Symposium celebrates artistic side of research
Graduate students and faculty in the University of Georgia College of Education will combine artistic talents with research practices in a showcase of visual, literary and performing arts later this month.
The 2015 Arts-Based Research Symposium is a chance for the public to see how creative endeavors can be used to discover new ideas and insights in the world of the arts and social sciences. The event takes place 4:30-7 p.m. April 30 at the Lamar Dodd School of Art in the N311 and the North gallery spaces (enter across from the Georgia Museum of Art). The event is free and light refreshments will be provided.
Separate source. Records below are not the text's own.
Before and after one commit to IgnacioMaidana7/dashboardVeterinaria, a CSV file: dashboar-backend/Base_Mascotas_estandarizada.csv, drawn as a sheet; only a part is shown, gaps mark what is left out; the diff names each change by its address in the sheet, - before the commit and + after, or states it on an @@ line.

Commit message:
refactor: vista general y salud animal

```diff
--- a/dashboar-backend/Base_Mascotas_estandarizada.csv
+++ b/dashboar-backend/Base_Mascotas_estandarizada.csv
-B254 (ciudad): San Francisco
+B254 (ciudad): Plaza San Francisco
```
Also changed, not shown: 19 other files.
The symposium will include theatrical and poetic performances every 20 to 30 minutes, along with a showcase of visual art and fiction. Participants cover a range of topics and disciplines. Showcase participants include the following ScholARTists:
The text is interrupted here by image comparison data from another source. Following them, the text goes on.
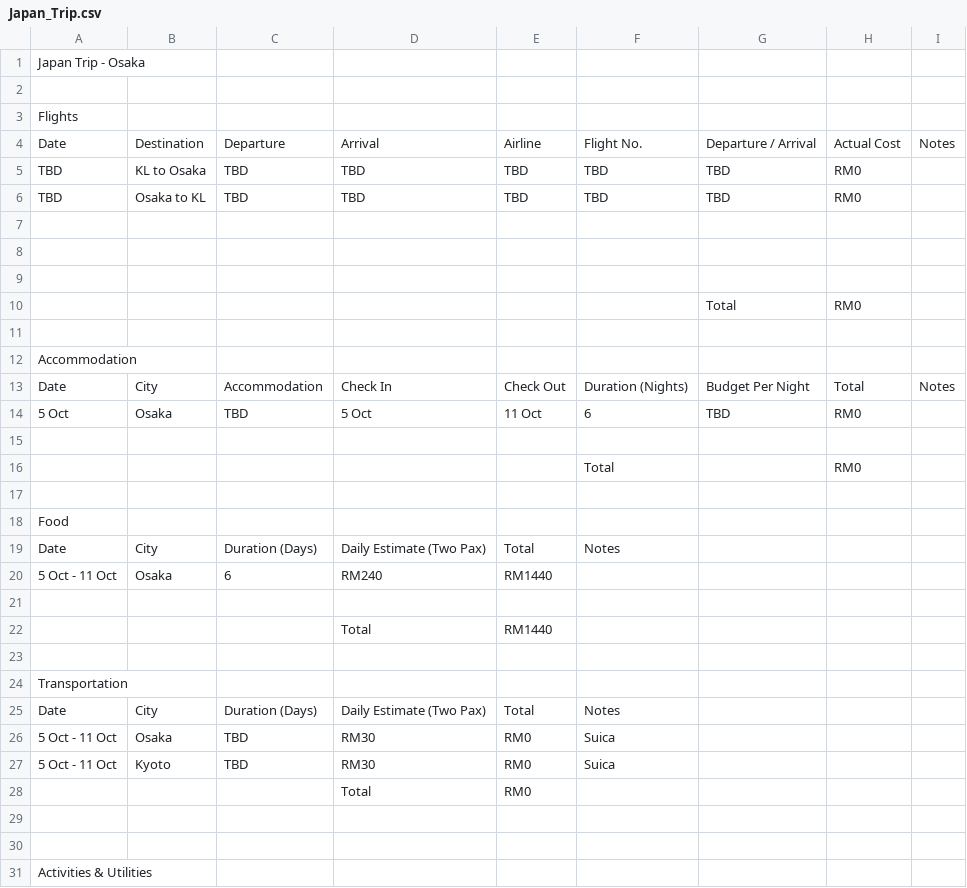
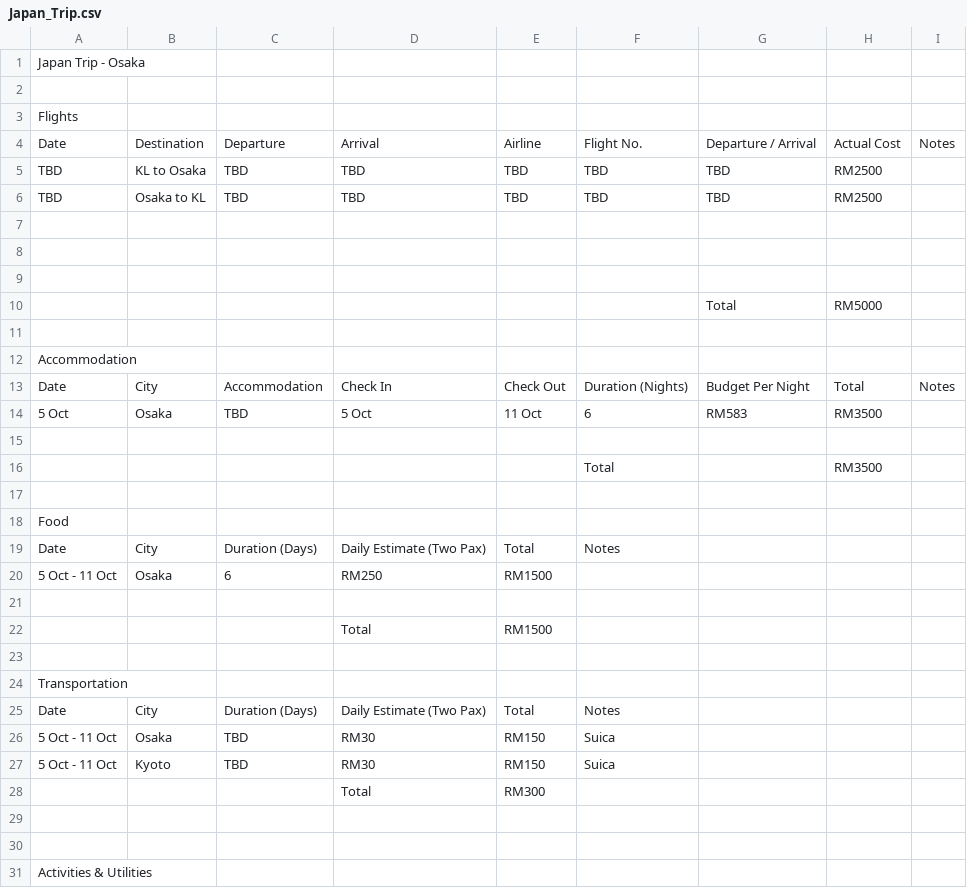
Before and after one commit to aaronagai/japan-trip-planner, a CSV file: Japan_Trip.csv, drawn as a sheet; only a part is shown; the diff covers the shown part only.

Commit message:
Set flights 5000, accom 3500, food 1500, transport 300

```diff
--- a/Japan_Trip.csv
+++ b/Japan_Trip.csv
@@ -4,4 +4,4 @@ Flights,,,,,,,,,
 Date,Destination,Departure,Arrival,Airline,Flight No.,Departure / Arrival,Actual Cost,Notes,
-TBD,KL to Osaka,TBD,TBD,TBD,TBD,TBD,RM0,,
-TBD,Osaka to KL,TBD,TBD,TBD,TBD,TBD,RM0,,
+TBD,KL to Osaka,TBD,TBD,TBD,TBD,TBD,RM2500,,
+TBD,Osaka to KL,TBD,TBD,TBD,TBD,TBD,RM2500,,
 ,,,,,,,,,
@@ -9,3 +9,3 @@ TBD,Osaka to KL,TBD,TBD,TBD,TBD,TBD,RM0,,
 ,,,,,,,,,
-,,,,,,Total,RM0,,
+,,,,,,Total,RM5000,,
 ,,,,,,,,,
@@ -13,5 +13,5 @@ Accommodation,,,,,,,,,
 Date,City,Accommodation,Check In,Check Out,Duration (Nights),Budget Per Night,Total,Notes,
-5 Oct,Osaka,TBD,5 Oct,11 Oct,6,TBD,RM0,,
+5 Oct,Osaka,TBD,5 Oct,11 Oct,6,RM583,RM3500,,
 ,,,,,,,,,
-,,,,,Total,,RM0,,
+,,,,,Total,,RM3500,,
 ,,,,,,,,,
@@ -19,5 +19,5 @@ Food,,,,,,,,,
 Date,City,Duration (Days),Daily Estimate (Two Pax),Total,Notes,,,,
-5 Oct - 11 Oct,Osaka,6,RM240,RM1440,,,,,
+5 Oct - 11 Oct,Osaka,6,RM250,RM1500,,,,,
 ,,,,,,,,,
-,,,Total,RM1440,,,,,
+,,,Total,RM1500,,,,,
 ,,,,,,,,,
@@ -25,5 +25,5 @@ Transportation,,,,,,,,,
 Date,City,Duration (Days),Daily Estimate (Two Pax),Total,Notes,,,,
-5 Oct - 11 Oct,Osaka,TBD,RM30,RM0,Suica,,,,
-5 Oct - 11 Oct,Kyoto,TBD,RM30,RM0,Suica,,,,
-,,,Total,RM0,,,,,
+5 Oct - 11 Oct,Osaka,TBD,RM30,RM150,Suica,,,,
+5 Oct - 11 Oct,Kyoto,TBD,RM30,RM150,Suica,,,,
+,,,Total,RM300,,,,,
 ,,,,,,,,,
```
Also changed, not shown: 4 edited cells elsewhere in this file.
Wende Ballew, adult education,Theatre Reentry Project: From Prison to Stage
Ashley Goodrich, educational theory and practice, Necessary Trouble: Dancing a Teacher's Story
Kira Hegeman, art education, Changing Faces, exploring interaction through book arts
Nuria Jaumot-Pascual, lifelong education, administration and policy, Picturing health. Photographic reports of health challenges and the desire to change
Margaret Robbins, language and literacy education, Social Fiction and a Teacher's Journey
Dan Smith, art education, _8 Dans: A Visual Autoethnographic Exploration of an Artist-teacher. _
Melisa Cahmann-Taylor, faculty in language and literacy education, Prose & Performance Poetry as Ethnographic and Nomadic Representation
Event organizer Cahnmann-Taylor said the event illustrates an important connection between research and the creative world that can often be overlooked by more scientific endeavors.
"Researchers in education, anthropology, medical sciences and other specialties rely on the arts to better understand our lives. The creative process touches everyone, and it's creativity that drives research and discovery in any field, whether it's in the sciences or humanities," she said. "I feel very lucky to work among these students, who are constantly pushing the boundaries of both arts and science and seeking new ways to conceptualize research."